IT'S mind-boggling how some media practitioners are very much against the accreditation of social media in covering Malacañang. Listening to the arguments, there is the apparent sense of privilege reserved only for the people they believe should be in their league, and that goes against the grain of real journalism.
A journalist does not choose who he or she shares space with when getting the news. One's credibility is measured by what you write, broadcast, or blog and how you engage your audience and encourage them to come out with their own views and solutions to pressing concerns. After all, journalists and the medium they deliver their stories are but the media, the means through which the stories are delivered. We, as a person occupying one seat inside Malacanañg is not important. What is important is what we bring out and tell the people.
That there are press corps formed is just a way to police our own ranks, it does not cover the ranks of other people, in this case, the social media practitioners.
In the first place, these bloggers would not have gathered Malacanang's interest had they not been engaging the public, sometimes more than what mainstream media can engage.
There are messages to deliver, there are issues to discuss, whoever and whichever way these can be trickled down to the masses at the most preferred medium is the primary concern of any establishment that wants to engage people, Malacañang included. It is not up to the journalist to dictate who these are.
It's much like dealing with clients, where it's the clients who choose the medium by which to advertise and the media company they will entertain.
Bottomline, it's the story and the engagement.
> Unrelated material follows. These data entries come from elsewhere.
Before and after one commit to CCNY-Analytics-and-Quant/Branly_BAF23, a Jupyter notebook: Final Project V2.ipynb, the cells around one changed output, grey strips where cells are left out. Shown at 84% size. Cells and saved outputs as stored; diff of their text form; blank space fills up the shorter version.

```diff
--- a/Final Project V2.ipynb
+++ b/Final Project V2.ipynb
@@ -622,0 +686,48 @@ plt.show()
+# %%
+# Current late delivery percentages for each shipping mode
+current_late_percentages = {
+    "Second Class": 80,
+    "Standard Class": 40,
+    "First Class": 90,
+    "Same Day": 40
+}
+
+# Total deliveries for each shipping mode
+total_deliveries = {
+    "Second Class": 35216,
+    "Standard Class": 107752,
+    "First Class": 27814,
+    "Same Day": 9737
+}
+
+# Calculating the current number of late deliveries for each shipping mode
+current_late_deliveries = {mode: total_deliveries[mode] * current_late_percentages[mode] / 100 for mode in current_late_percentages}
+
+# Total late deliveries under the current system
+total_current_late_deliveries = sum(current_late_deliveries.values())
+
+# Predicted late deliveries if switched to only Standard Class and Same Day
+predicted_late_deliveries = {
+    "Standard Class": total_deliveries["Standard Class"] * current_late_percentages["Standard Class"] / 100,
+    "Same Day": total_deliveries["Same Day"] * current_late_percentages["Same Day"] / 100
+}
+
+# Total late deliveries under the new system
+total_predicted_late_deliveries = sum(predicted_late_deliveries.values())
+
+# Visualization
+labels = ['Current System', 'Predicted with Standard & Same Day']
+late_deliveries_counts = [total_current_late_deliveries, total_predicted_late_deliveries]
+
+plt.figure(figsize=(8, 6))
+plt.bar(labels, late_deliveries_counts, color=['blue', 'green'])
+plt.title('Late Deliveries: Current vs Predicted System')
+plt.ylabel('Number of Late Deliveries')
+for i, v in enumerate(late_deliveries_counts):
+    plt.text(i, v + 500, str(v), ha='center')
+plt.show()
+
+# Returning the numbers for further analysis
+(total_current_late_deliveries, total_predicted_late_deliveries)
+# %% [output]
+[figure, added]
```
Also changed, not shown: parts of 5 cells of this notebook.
And yes, sitting beside a blogger does not spell the end of journalism. But the end of journalism can be triggered when journalists themselves start to believe that they are more important than the story and thus turn their backs to their role of delivering the message. The end of journalism can be triggered when journalists become concerned with whom they sit with in events they are not even the organizers of.